So, what are we talking here, the same song sung in a different key or do either of these things advance the cutting edge? More the former than the latter, in our view. The GPS 92 is clearly a better performing re-heat of the 90 and the AirMap 100 is but a repackaging of the 300 model, albeit one that we found attractive.
Nonetheless, both companies have cleverly tweaked the price points such that these two full-featured units are distanced far enough from the top-of-the-line products to give buyers pause. (These guys are no dummies.)
When Garmins GPS 90 hit the streets in the spring of 1995, it caused a stir, chiefly because it packed a decent moving map, a huge database and a simple operating scheme into a compact package at what soon proved to be the magic price: about $700.

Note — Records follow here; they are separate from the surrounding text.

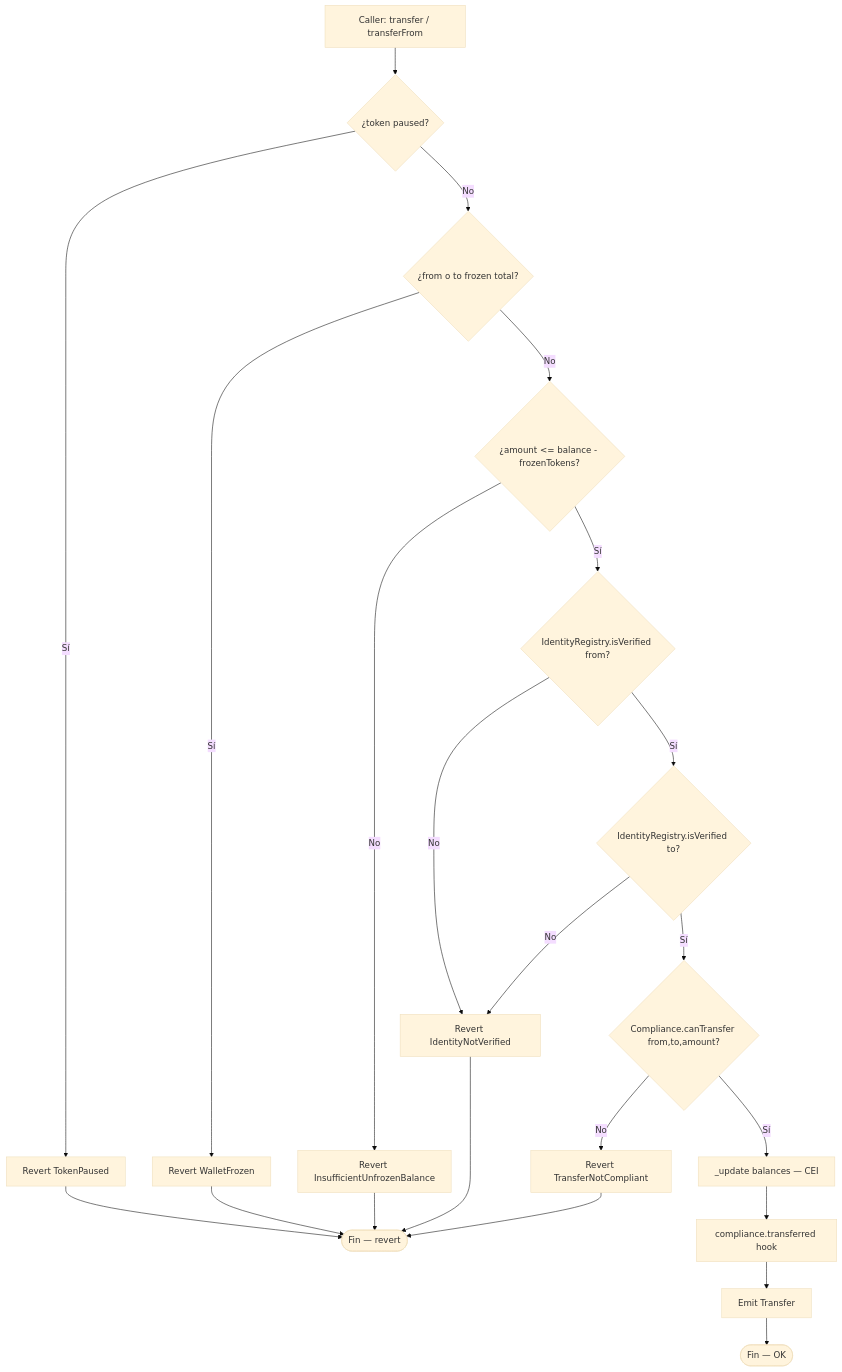
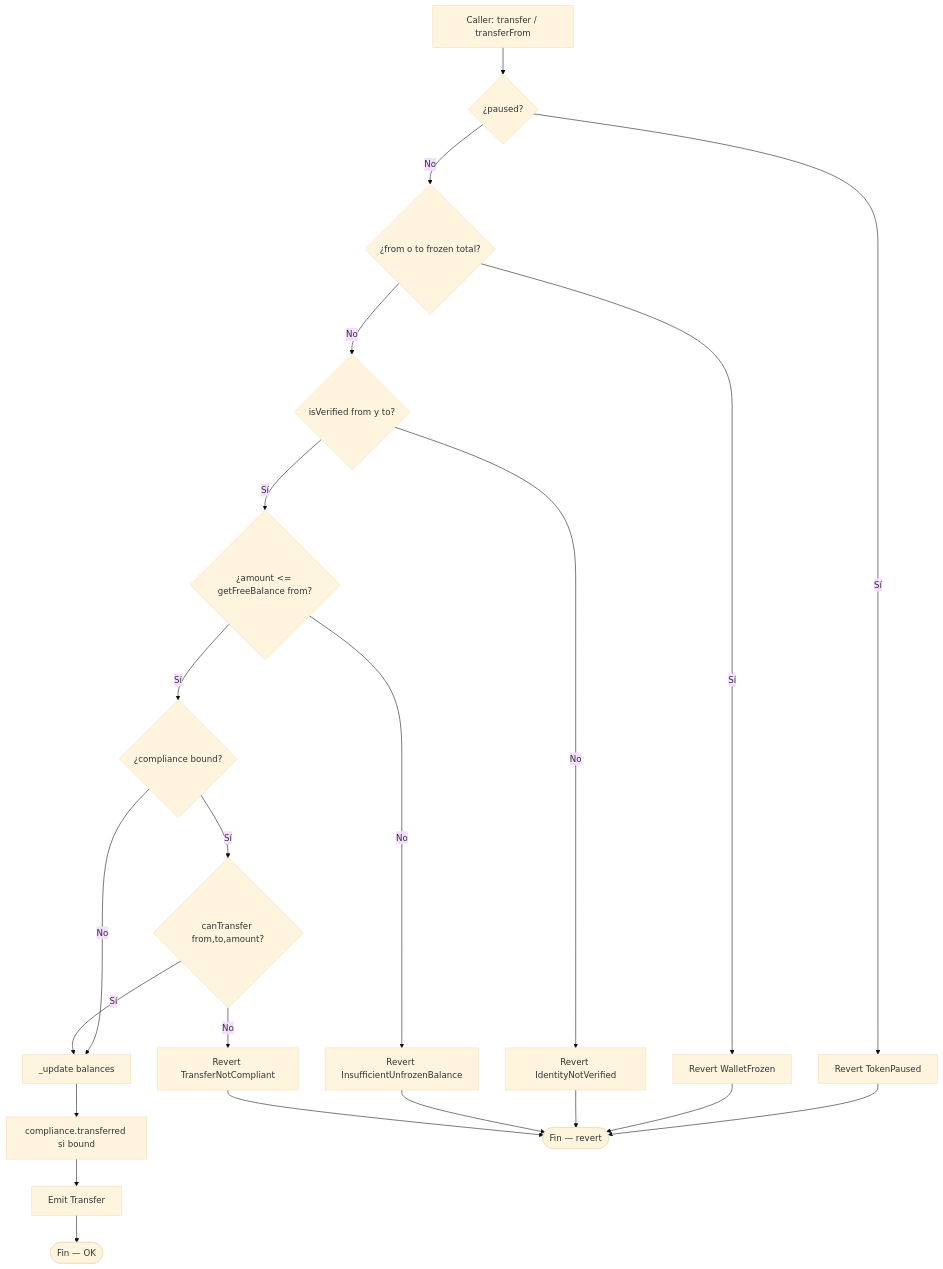
The first of 6 diagrams in doc/diagrama-de-flujo.md (rastrahm/rwa-tokenization), drawn with Mermaid (base theme) before and after one commit. The commit also changed other lines of this file and 7 other files, not shown here.

````diff
--- a/doc/diagrama-de-flujo.md
+++ b/doc/diagrama-de-flujo.md
@@ -8,24 +8,24 @@
 ```mermaid
 flowchart TD
-    A[Caller: transfer / transferFrom] --> B{¿token paused?}
+    A[Caller: transfer / transferFrom] --> B{¿paused?}
     B -->|Sí| Z0[Revert TokenPaused]
     B -->|No| C{¿from o to frozen total?}
     C -->|Sí| Z1[Revert WalletFrozen]
-    C -->|No| D{¿amount <= balance - frozenTokens?}
-    D -->|No| Z2[Revert InsufficientUnfrozenBalance]
-    D -->|Sí| E{IdentityRegistry.isVerified from?}
-    E -->|No| Z3[Revert IdentityNotVerified]
-    E -->|Sí| F{IdentityRegistry.isVerified to?}
-    F -->|No| Z3
-    F -->|Sí| G{Compliance.canTransfer from,to,amount?}
+    C -->|No| D{isVerified from y to?}
+    D -->|No| Z2[Revert IdentityNotVerified]
+    D -->|Sí| E{¿amount <= getFreeBalance from?}
+    E -->|No| Z3[Revert InsufficientUnfrozenBalance]
+    E -->|Sí| F{¿compliance bound?}
+    F -->|No| H[_update balances]
+    F -->|Sí| G{canTransfer from,to,amount?}
     G -->|No| Z4[Revert TransferNotCompliant]
-    G -->|Sí| H[_update balances — CEI]
-    H --> I[compliance.transferred hook]
+    G -->|Sí| H
+    H --> I[compliance.transferred si bound]
     I --> J[Emit Transfer]
     J --> Ok([Fin — OK])
     Z0 --> End([Fin — revert])
     Z1 --> End
     Z2 --> End
     Z3 --> End
     Z4 --> End
 ```
````
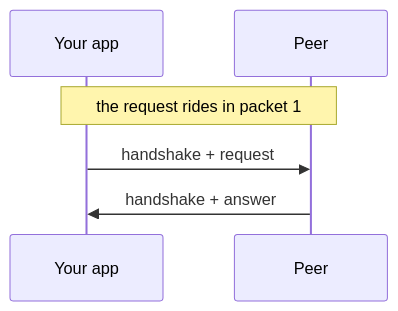
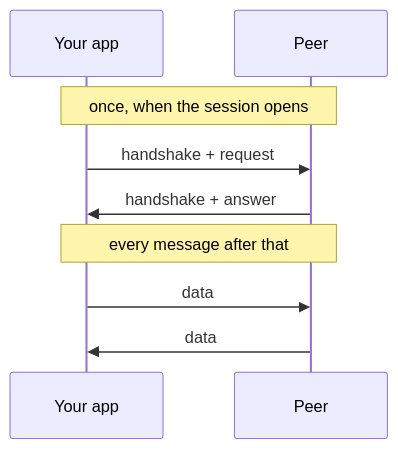
The first of 5 diagrams in README.md (YounghyeonPark/fectp), drawn with Mermaid before and after one commit. The commit also changed other lines of this file, not shown here.

First line of the commit message:
README: say plainly that the handshake happens once per session

````diff
--- a/README.md
+++ b/README.md
@@ -46,8 +46,11 @@
 ```mermaid
 sequenceDiagram
     participant A as Your app
     participant B as Peer
-    Note over A,B: the request rides in packet 1
+    Note over A,B: once, when the session opens
     A->>B: handshake + request
     B->>A: handshake + answer
+    Note over A,B: every message after that
+    A->>B: data
+    B->>A: data
 ```
````
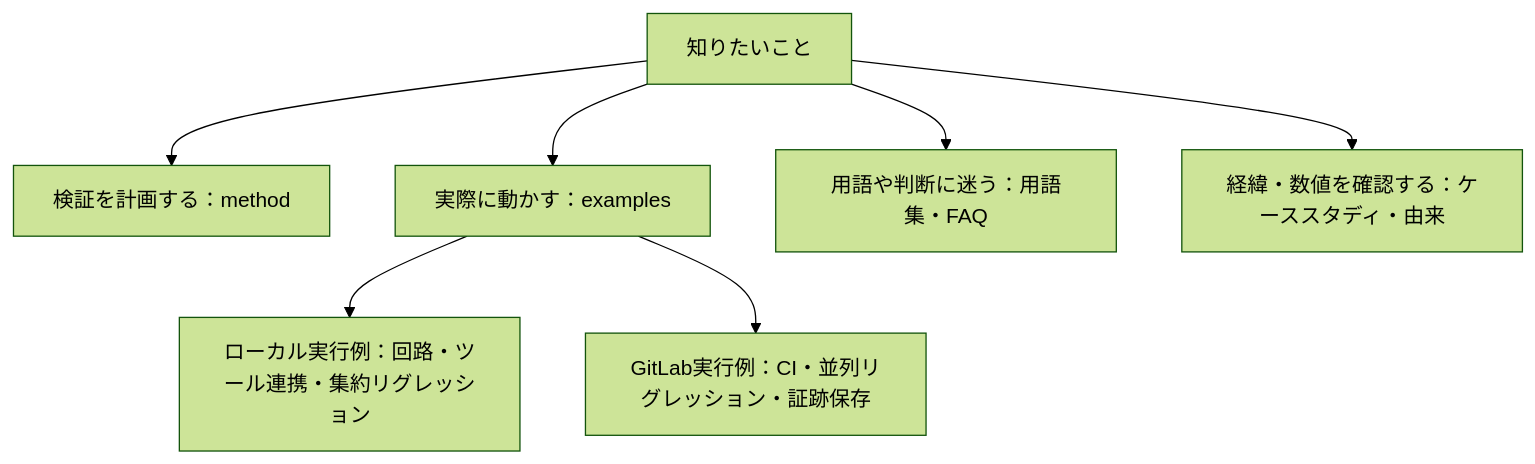
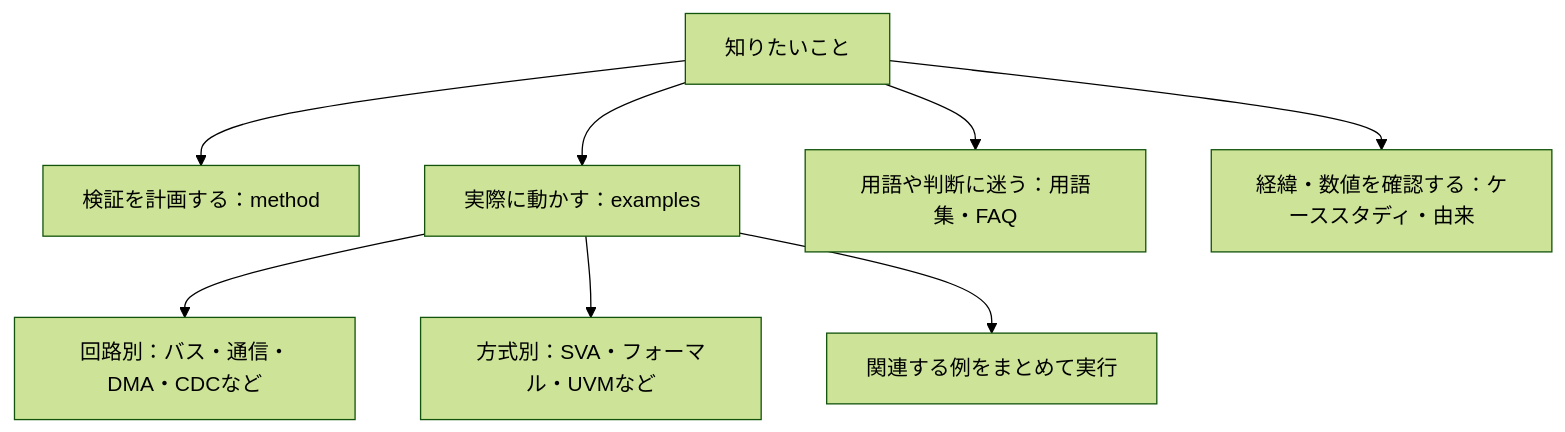
One commit to kurochan001/lsi-verification-method changed the first of 2 diagrams in README.md. Above: the diagram before and after it, drawn with Mermaid (forest theme). The commit also changed other lines of this file, not shown here.

````diff
--- a/README.md
+++ b/README.md
@@ -12,11 +171,12 @@
 ```mermaid
 flowchart TD
   accTitle: 目的から資料を選ぶ
   accDescr: 手法の理解、実行例、用語、過去の記録を分けてたどると、必要な説明へ進めます。
   S["知りたいこと"] --> M["検証を計画する：method"]
   S --> E["実際に動かす：examples"]
   S --> G["用語や判断に迷う：用語集・FAQ"]
   S --> C["経緯・数値を確認する：ケーススタディ・由来"]
-  E --> L["ローカル実行例：回路・ツール連携・集約リグレッション"]
-  E --> J["GitLab実行例：CI・並列リグレッション・証跡保存"]
+  E --> L["回路別：バス・通信・DMA・CDCなど"]
+  E --> V["方式別：SVA・フォーマル・UVMなど"]
+  E --> A["関連する例をまとめて実行"]
 ```
````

It’s had two weaknesses: Reading the flyspeck typography on the small screen was like taking an eye test and the single-channel, fast-multiplexing receiver would occasionally go stupid. But by contemporary standards, the competition was ever-so-slightly stupider so Garmin held sway.
The GPS 92 addresses both shortcomings. Garmin equipped it with the new 12-channel receiver which has proven to be a terrific performer in the GPS 195 and GPS III Pilot. The screen, although the same diminutive 1 1/2 by 2 1/8-inch size overall, has slightly improved typography, thanks to bolder fonts. Side-by-side with a GPS 90, the difference is noticeable but we didnt feel our pulse rocketing into the danger zone.
Garmin also added Class D airspace boundaries (see photo above) which can be set to display at user-defined map scales. The map also shows Class B and C, plus MOAs and restricted areas. Airspace alarms can be suppressed individually by airspace type and they can be de-cluttered from the map display.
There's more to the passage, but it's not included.